Saying the 'center is nowhere' would put it at some infinite coordinate O. Which you can do, but then generically the circumference will be at infinite coordinates too.

Here' s how to see this. Imagine setting a number a so you have the interval [aR,(1+a)R]. If a is appreciable (>>0, in particular just not infinitesimal), then the whole interval won't contain ANY finite coordinates. The tiniest error setting a would shoot off everything to infinity and beyond. Concretely, say a=11,000,000,000. Then the whole interval will be [R1,000,000,000,1.000000001⋅R], which only contains infinitely big numbers. So an error of 1 in a billion was too much, and 1/any standard number will still have the same issue. You would have to set a with infinitesimal-level accuracy. If you write a number out as a decimal, you would have to get it right to an

uncountablenumber of decimal places, not just infinite.In Pascal's language, nature's center would be nowhere and the circumference would be nowhere too. Unhelpful. And

nature is an infinite sphere whose center can be nowhere but then the circumference generically is nowhere toois unsexy.Universe may well not be generic, but still, makes one wonder. Maybe a is contrived.

## The Test

Here's the whole context which I googled just now (in particular after writing all the above):

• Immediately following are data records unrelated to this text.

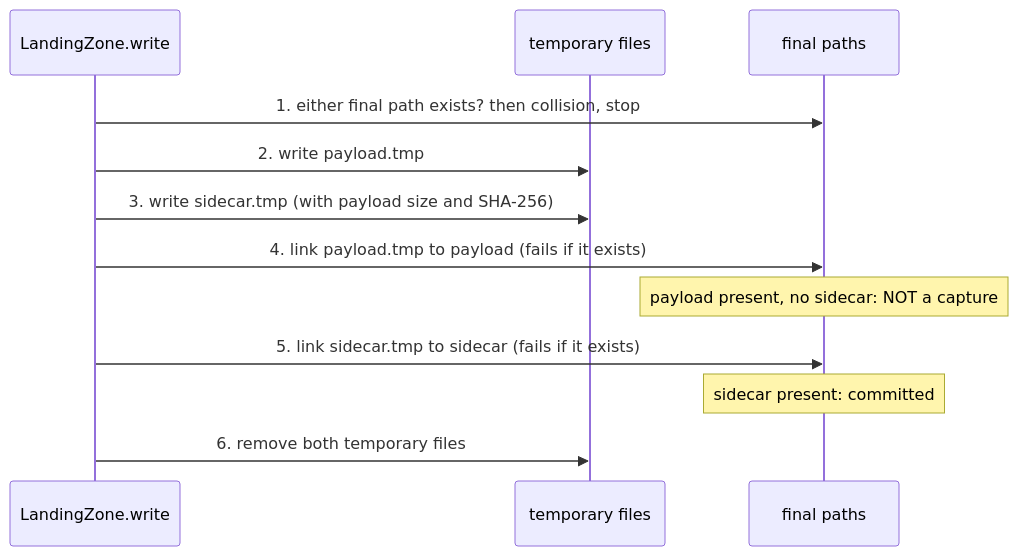
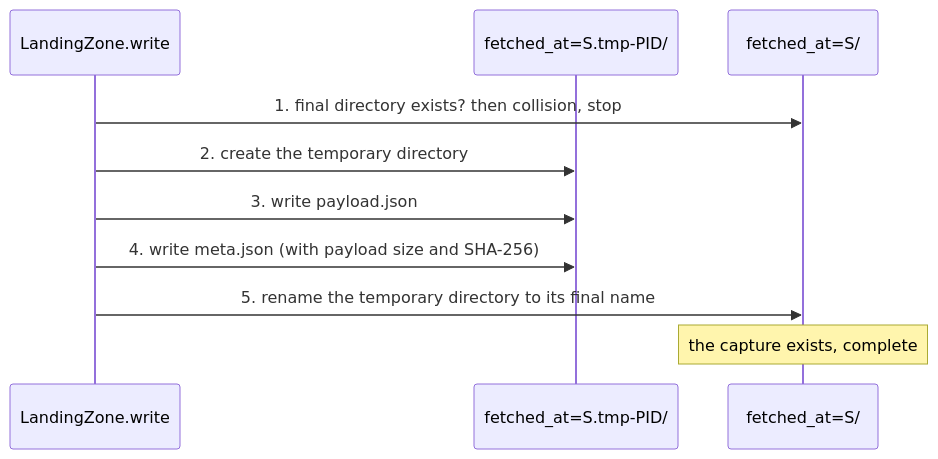
Before and after one commit to nick-socci/front-office: the diagram in docs/specs/0029-committed-captures/design.md, drawn with Mermaid. The commit also changed other lines of this file and 6 other files, not shown here.

Commit message:
Spec: a capture is a directory published by one rename, by the owner's decision (#29)

````diff
--- a/docs/specs/0029-committed-captures/design.md
+++ b/docs/specs/0029-committed-captures/design.md
@@ -15,14 +26,12 @@
 ```mermaid
 sequenceDiagram
   participant W as LandingZone.write
-  participant T as temporary files
-  participant F as final paths
-  W->>F: 1. either final path exists? then collision, stop
-  W->>T: 2. write payload.tmp
-  W->>T: 3. write sidecar.tmp (with payload size and SHA-256)
-  W->>F: 4. link payload.tmp to payload (fails if it exists)
-  Note over F: payload present, no sidecar: NOT a capture
-  W->>F: 5. link sidecar.tmp to sidecar (fails if it exists)
-  Note over F: sidecar present: committed
-  W->>T: 6. remove both temporary files
+  participant T as fetched_at=S.tmp-PID/
+  participant F as fetched_at=S/
+  W->>F: 1. final directory exists? then collision, stop
+  W->>T: 2. create the temporary directory
+  W->>T: 3. write payload.json
+  W->>T: 4. write meta.json (with payload size and SHA-256)
+  W->>F: 5. rename the temporary directory to its final name
+  Note over F: the capture exists, complete
 ```
````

Interpreting the whole quote, I think it holds up. Even the technical term 'unlimited' captures that our conceiving is exhausted by nature's producing. Also the fundamentally relative nature of scale is hit.

No idea comes near it, the hyperfinite boundary is just so far. I've got a whole thing for inflating conceptions, but I'm cutting it here to publish.

^{^}For experts: By underspill, the analysis should carry over to meaningful statements about a large but finite universe.

^{^}Leibniz's terminology, sadly uncommon. Well, be the change.

^{^}We work for a living, so our ontologies should pull their weight.